Combining Physical and Mental Health in Ports

A blog by Tim Morris, Chief Executive of UKMPG

Tim MorrisI’m not shaped for running. But, somewhat to my surprise and the amusement of my kids, I’ve become ‘a runner’. A lockdown way of trying to mitigate weight gain has, more unexpectedly, also come to be a really useful and important way for me to process day-to-day pressures. And it looks like I’m not alone. Outdoor running has increased in popularity during the pandemic, which saw a 34% increase in 2020.

Other contributions to this year’s Port Skills and Safety Mental Health Week show that I shouldn’t be surprised. Mental and physical health are not separate, they are interlinked and mutually beneficial. The science is clear. Better physical health contributes to better mental wellbeing and vice versa.

This is something increasingly recognised – and better still acted upon – by the UK’s port operators. For example,

PD Ports have expanded the remit of their ‘Safety Champions’; employees have undertaken training to become wellbeing champions, leading on health and wellbeing campaigns and supported by a mental health program which now has over 55 mental health first aiders.

PD have regular activities taking place throughout the year, led by the champions groups to promote physical and mental wellbeing. This includes walking challenges, where teams log their weekly steps and upload them to a central location in the hope of being crowned the winning team. It’s great for teamwork, gets people motivated with an element of fun whilst delivering positive physical and mental health outcomes.

Its not a ‘top down’ thing, there’s recognition and demand from colleagues. At the Bristol Port Company, requests for an onsite gym were numerous when the Port launched its Wellbeing Strategy to support staff in improving their mental and physical health during the pressures of COVID. An empty building space was restored by a small, dedicated team and then outfitted with a range of weights and equipment. The gym is also a base for exercise classes and is open, free of charge, to all staff.

Healthy communities are important for successful ports. Associated British Ports supports a programme of mass participation running events at locations around its ports in the Humber, Solent, and South Wales. Open to participants of all standards (and I can personally confirm that), the ABP programme, along with employee running groups which help with the training, is a great example of seeing the wellbeing focus as something that doesn’t end at the port gates and with our own colleagues.

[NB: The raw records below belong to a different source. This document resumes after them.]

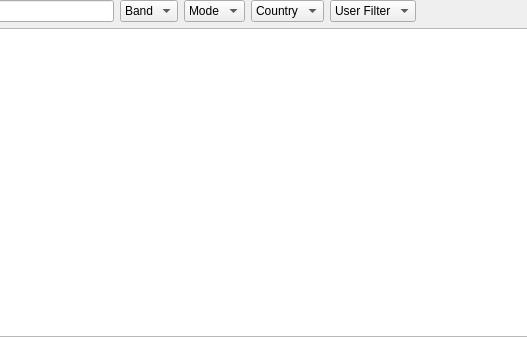
Old version of the form ui/LogbookWidget.ui in the repository k5mcd/QLog; both pictures show x 140 to 667 and y 0 to 337 of the 809 by 337 pixel window.
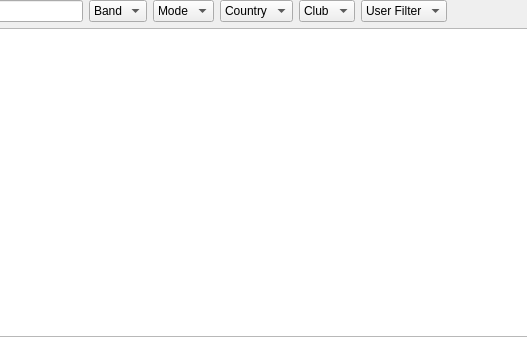
New version of the form. Icons and pictures are not drawn. Custom widgets are drawn as their Qt base class.

Commit message: Membership: Added support to see Club Membership

Diff of the .ui file:
```diff
--- a/ui/LogbookWidget.ui
+++ b/ui/LogbookWidget.ui
@@ -106,6 +106,15 @@
          </item>
         </widget>
        </item>
+       <item>
+        <widget class="QComboBox" name="clubFilter">
+         <item>
+          <property name="text">
+           <string>Club</string>
+          </property>
+         </item>
+        </widget>
+       </item>
        <item>
         <widget class="QComboBox" name="userFilter">
          <property name="sizePolicy">
```
Left out of the diff: 17 changed lines with no effect on the pictures. The commit also changes 47 other files.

ABP is sponsoring nine running events in 2022, close to five of its port locations: Cleethorpes (near to ABP’s port of Grimsby), Southampton, and Barry Island, Newport, and Cardiff in South Wales. These charity runs include two marathons, three half marathons, three 10K runs and one 5K run. If you get your trainers on there’s still time to sign up for some of these events.

Physical activity is no guarantee of mental wellbeing, nor is it necessarily a cure all. But it can be a positive and important part of the overall wellbeing picture, helping people be more productive in work and happier out of it. Port operators are grasping this and taking practical steps towards positive change. Hopefully, a bit quicker than my running!